**What is being asked**
Among the entries below, how many lines contain "shown"? Answer with the number only.

**Dataset records**
++++++++
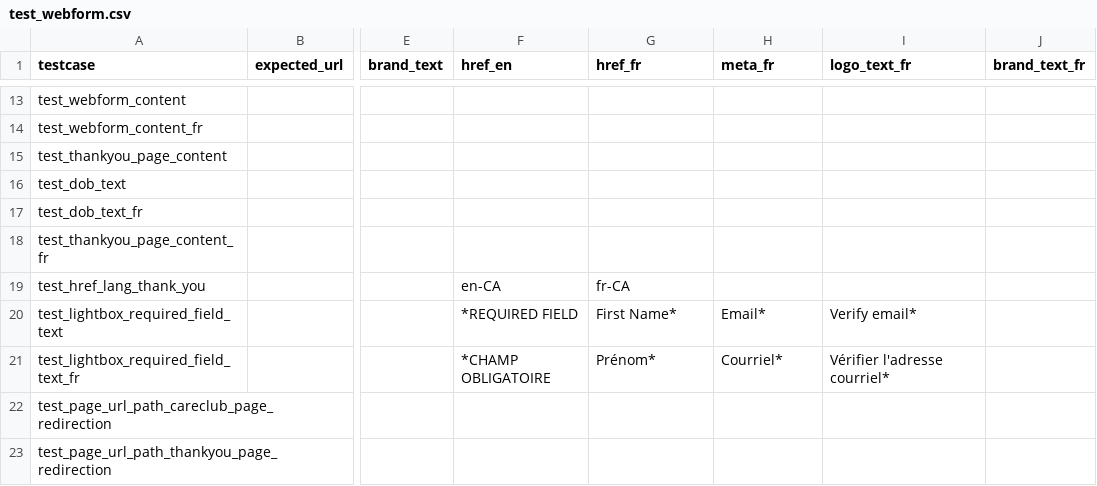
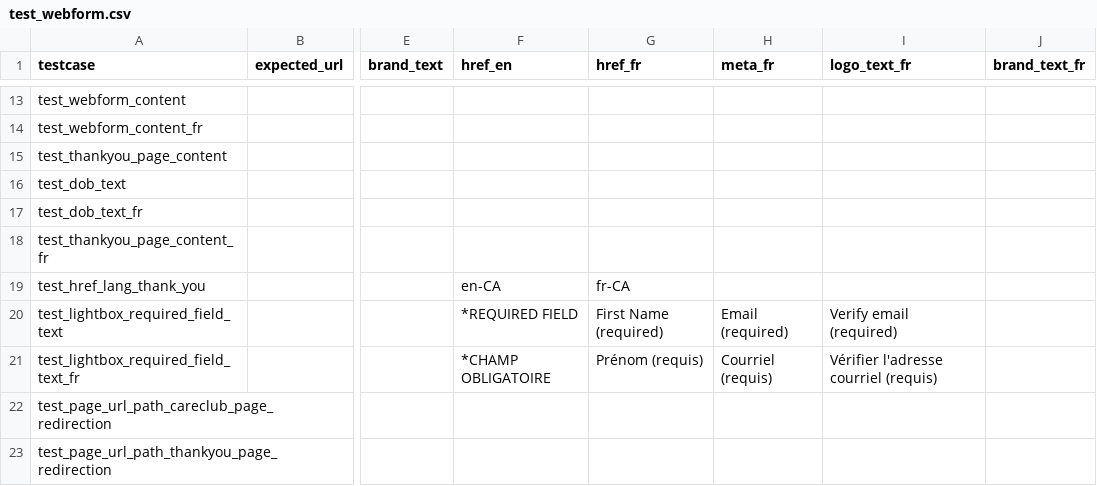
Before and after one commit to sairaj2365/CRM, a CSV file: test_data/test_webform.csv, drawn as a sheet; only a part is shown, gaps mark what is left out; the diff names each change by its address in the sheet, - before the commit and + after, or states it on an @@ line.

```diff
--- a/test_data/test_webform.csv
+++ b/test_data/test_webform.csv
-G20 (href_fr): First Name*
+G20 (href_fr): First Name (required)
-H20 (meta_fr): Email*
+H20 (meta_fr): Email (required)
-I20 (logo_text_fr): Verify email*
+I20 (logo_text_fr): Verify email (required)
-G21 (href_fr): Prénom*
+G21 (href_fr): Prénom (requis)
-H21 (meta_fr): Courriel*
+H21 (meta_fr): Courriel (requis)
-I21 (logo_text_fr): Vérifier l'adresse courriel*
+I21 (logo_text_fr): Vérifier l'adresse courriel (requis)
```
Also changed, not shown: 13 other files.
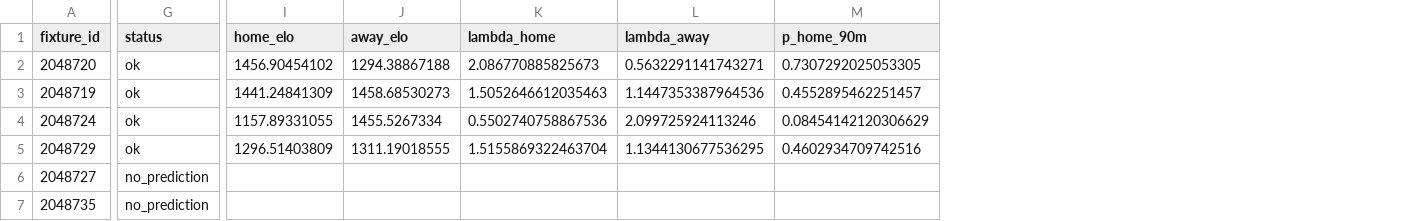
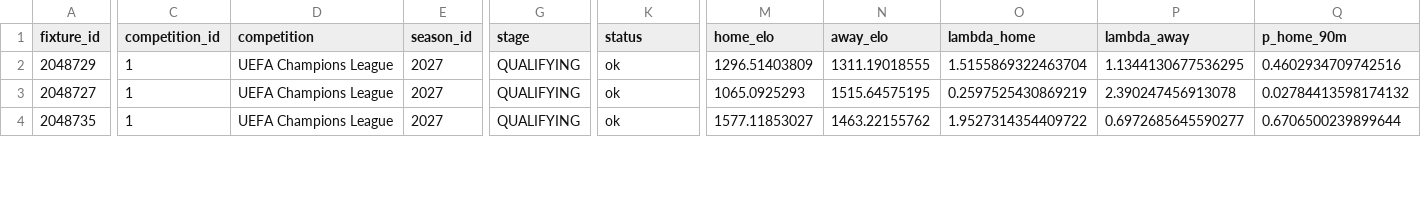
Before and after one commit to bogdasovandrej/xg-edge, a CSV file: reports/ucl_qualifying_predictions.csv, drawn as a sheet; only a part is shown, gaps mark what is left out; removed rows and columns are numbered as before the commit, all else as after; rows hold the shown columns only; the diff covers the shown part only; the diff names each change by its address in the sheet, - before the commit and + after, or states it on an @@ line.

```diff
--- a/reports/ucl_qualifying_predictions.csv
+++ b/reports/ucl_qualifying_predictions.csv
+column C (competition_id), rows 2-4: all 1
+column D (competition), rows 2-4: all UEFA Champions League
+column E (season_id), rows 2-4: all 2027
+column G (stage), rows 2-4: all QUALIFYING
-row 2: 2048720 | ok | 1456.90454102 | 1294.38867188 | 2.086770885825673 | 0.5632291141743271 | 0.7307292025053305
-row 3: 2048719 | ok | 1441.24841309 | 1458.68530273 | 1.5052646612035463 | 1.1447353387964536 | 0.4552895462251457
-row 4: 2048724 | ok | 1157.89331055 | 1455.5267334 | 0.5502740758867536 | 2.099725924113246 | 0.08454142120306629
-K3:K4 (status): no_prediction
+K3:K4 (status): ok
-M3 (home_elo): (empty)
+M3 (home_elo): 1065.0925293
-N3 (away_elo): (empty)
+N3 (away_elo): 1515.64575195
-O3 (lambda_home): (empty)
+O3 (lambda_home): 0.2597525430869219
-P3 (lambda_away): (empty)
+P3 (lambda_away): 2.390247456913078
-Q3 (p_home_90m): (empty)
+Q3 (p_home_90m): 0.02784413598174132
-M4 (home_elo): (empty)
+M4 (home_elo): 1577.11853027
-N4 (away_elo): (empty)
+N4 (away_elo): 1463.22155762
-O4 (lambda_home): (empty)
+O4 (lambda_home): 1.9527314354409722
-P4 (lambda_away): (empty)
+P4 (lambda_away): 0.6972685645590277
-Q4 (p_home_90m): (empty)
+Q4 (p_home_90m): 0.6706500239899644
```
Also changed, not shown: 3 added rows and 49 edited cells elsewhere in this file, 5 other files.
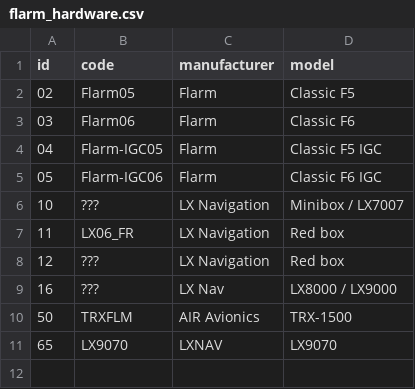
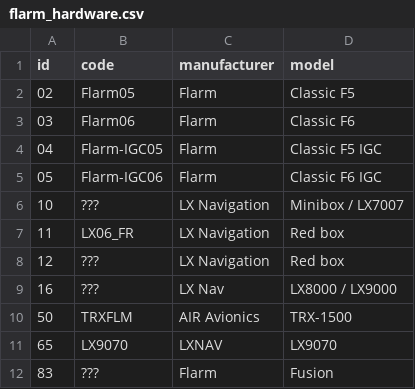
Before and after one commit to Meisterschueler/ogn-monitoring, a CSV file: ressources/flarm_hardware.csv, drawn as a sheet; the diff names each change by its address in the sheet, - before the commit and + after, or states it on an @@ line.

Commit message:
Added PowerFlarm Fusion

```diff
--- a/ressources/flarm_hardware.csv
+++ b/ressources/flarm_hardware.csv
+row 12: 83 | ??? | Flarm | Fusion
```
++++++++
**Response to the task**
4